The Unsupported Price Increase report is published annually by the Institute for Clinical and Economic Review. ICER is an independent nonprofit think tank, and the US leader in fair, value-based pricing for drugs and other healthcare services.

ICER examined the top ten drugs with the largest US total sales and with a price increases at least 2% over the rate of general inflation in 2020, plus two other drugs based on public input. ICER then assessed each of the twelve drugs for “new evidence of a substantial improvement in net health benefit” that could justify the price increases. Three of the ten had good, new clinical evidence to support the price increase. ICER did not comment on whether the new evidence was sufficient to justify the amount of the price increase. ICER estimated the extra cost to the US health system in 2020 for the price increases of each of the other nine drugs.

Drug2019-20202018 – 20192017 – 2018
 Resulting increase in US drug spending (in millions)
Lupron Depot$30  
Enbrel $403 
Invega Sustenna/Trinza $203 
Orencia $145 
Tecfidera $118$313
Vimpat $58 
Rituxan  $806
Lyrica  $688
Truvada  $550
Neulasta  $489
Cialis  $403
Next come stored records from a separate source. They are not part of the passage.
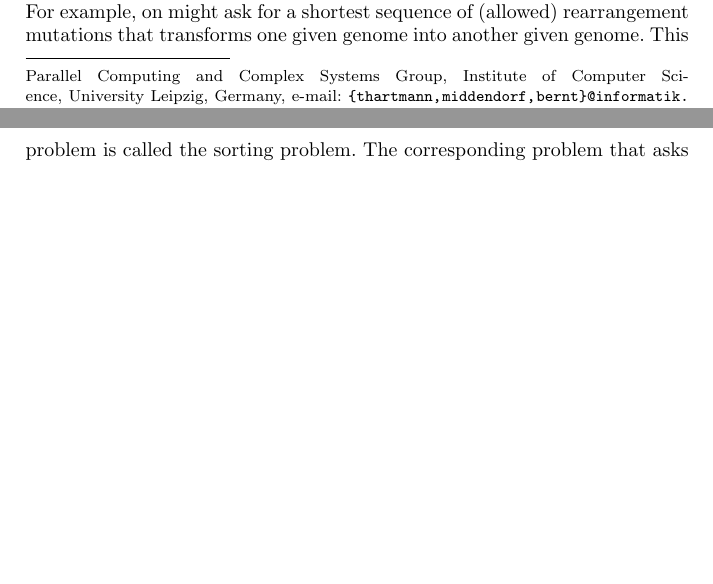
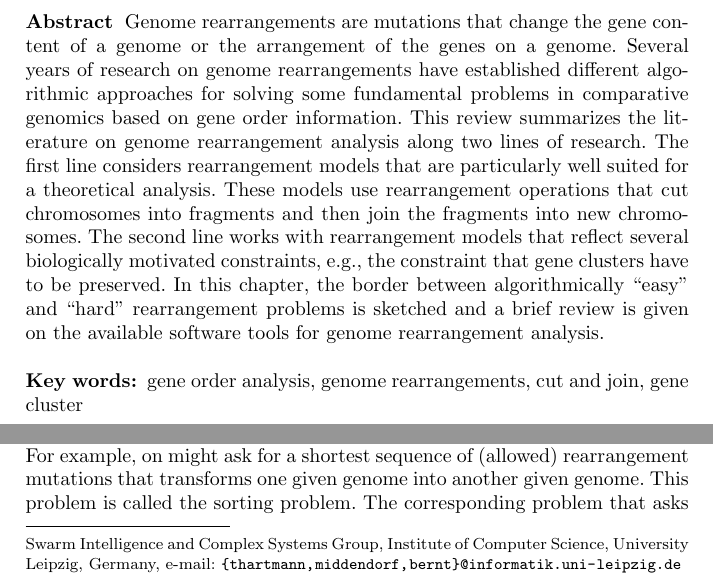
Before and after one commit to bernt-matthias/2023-rrrmt-chapter, a LaTeX thesis (x-cut-chapter.tex): two parts of pages 1 and 2 of 30 before the commit and two parts of pages 1 and 3 of 32 after it, joined at a grey line, cut at the place of the change, the shorter picture padded with empty space. Compiled offline with pdfLaTeX.

Commit message:
add abstract from final publication

```diff
--- a/x-cut-chapter.tex
+++ b/x-cut-chapter.tex
@@ -37,15 +37,46 @@
 \subtitle{Cut and Join Genome Rearrangements and Gene Cluster Preserving Approaches}
 \author{Tom Hartmann, Martin Middendorf, Matthias Bernt}
 
-\institute{Parallel Computing and Complex Systems Group, Institute of Computer
+\institute{Swarm Intelligence and Complex Systems Group, Institute of Computer
 Science, University Leipzig, Germany,
 \email{{thartmann,middendorf,bernt}@informatik.uni-leipzig.de}
 }
 \titlerunning{Genome Rearrangement Analysis}
 \authorrunning{Hartmann et al.}
 
-% Abstract for online publication only
-\abstract*{Abstract}
+\abstract*{
+Genome rearrangements are mutations that change the gene content of a genome or the arrangement of
+the genes on a genome. Several years of research on genome rearrangements have established
+different algorithmic approaches for solving some fundamental problems in comparative genomics
+based on gene order information.
+This review summarizes the literature on genome rearrangement analysis along two lines of research.
+The first line considers rearrangement models that are particularly well suited for a theoretical analysis.
+These models use rearrangement operations that cut chromosomes into
+fragments and then join the fragments into new chromosomes.
+The second line works with rearrangement models that reflect several
+biologically motivated constraints, e.g., the constraint that gene
+clusters have to be preserved. In this chapter, the border between algorithmically ``easy'' and ``hard'' rearrangement problems
+is sketched and a brief review is given on the available software tools for genome rearrangement analysis.
+\keywords{gene order analysis, genome rearrangements, cut and join, gene
+cluster}
+}
+\abstract{
+Genome rearrangements are mutations that change the gene content of a genome or the arrangement of
+the genes on a genome. Several years of research on genome rearrangements have established
+different algorithmic approaches for solving some fundamental problems in comparative genomics
+based on gene order information.
+This review summarizes the literature on genome rearrangement analysis along two lines of research.
+The first line considers rearrangement models that are particularly well suited for a theoretical analysis.
+These models use rearrangement operations that cut chromosomes into
+fragments and then join the fragments into new chromosomes.
+The second line works with rearrangement models that reflect several
+biologically motivated constraints, e.g., the constraint that gene
+clusters have to be preserved. In this chapter, the border between algorithmically ``easy'' and ``hard'' rearrangement problems
+is sketched and a brief review is given on the available software tools for genome rearrangement analysis.
+\keywords{gene order analysis, genome rearrangements, cut and join, gene
+cluster}
+}
+
 \maketitle
 
 
```
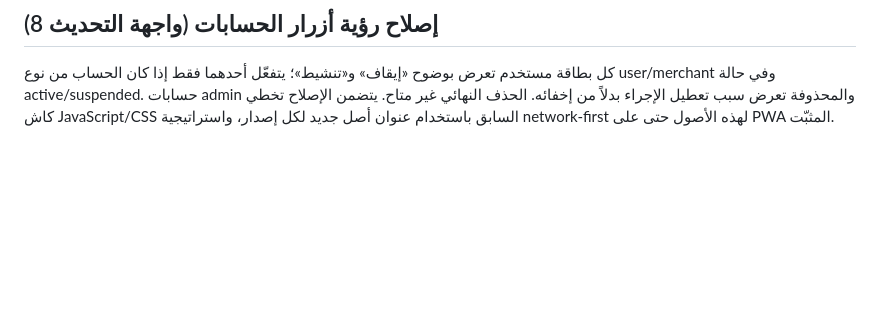
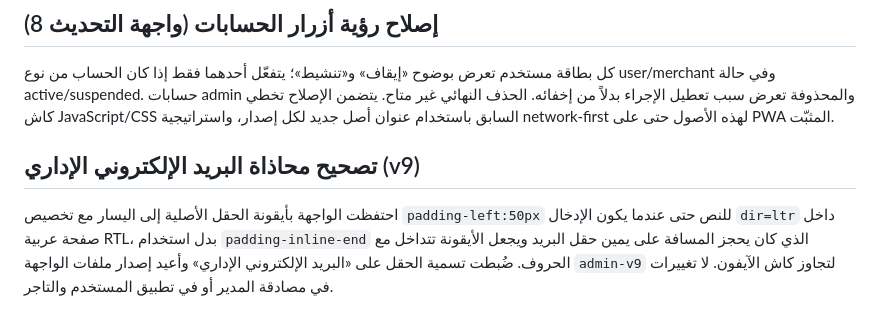
Before and after one commit to ibr7h/gold-app-pwa, a Markdown page: apps/admin/README.md, the part around the change. GitHub-like rendering; blank space fills up the shorter version.

Commit message:
test(admin): prevent email icon overlap in RTL and validate iPhone asset bump

```diff
--- a/apps/admin/README.md
+++ b/apps/admin/README.md
@@ -54,3 +54,7 @@
 ## إصلاح رؤية أزرار الحسابات (واجهة التحديث 8)
 
 كل بطاقة مستخدم تعرض بوضوح «إيقاف» و«تنشيط»؛ يتفعّل أحدهما فقط إذا كان الحساب من نوع user/merchant وفي حالة active/suspended. حسابات admin والمحذوفة تعرض سبب تعطيل الإجراء بدلاً من إخفائه. الحذف النهائي غير متاح. يتضمن الإصلاح تخطي كاش JavaScript/CSS السابق باستخدام عنوان أصل جديد لكل إصدار، واستراتيجية network-first لهذه الأصول حتى على PWA المثبّت.
+
+## تصحيح محاذاة البريد الإلكتروني الإداري (v9)
+
+احتفظت الواجهة بأيقونة الحقل الأصلية إلى اليسار مع تخصيص `padding-left:50px` للنص حتى عندما يكون الإدخال `dir=ltr` داخل صفحة عربية RTL، بدل استخدام `padding-inline-end` الذي كان يحجز المسافة على يمين حقل البريد ويجعل الأيقونة تتداخل مع الحروف. ضُبطت تسمية الحقل على «البريد الإلكتروني الإداري» وأعيد إصدار ملفات الواجهة `admin-v9` لتجاوز كاش الآيفون. لا تغييرات في مصادقة المدير أو في تطبيق المستخدم والتاجر.
```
The Build Back Better Act, now being debated in Congress, would cap future drug price increases for Medicare and private commercials plans if passed.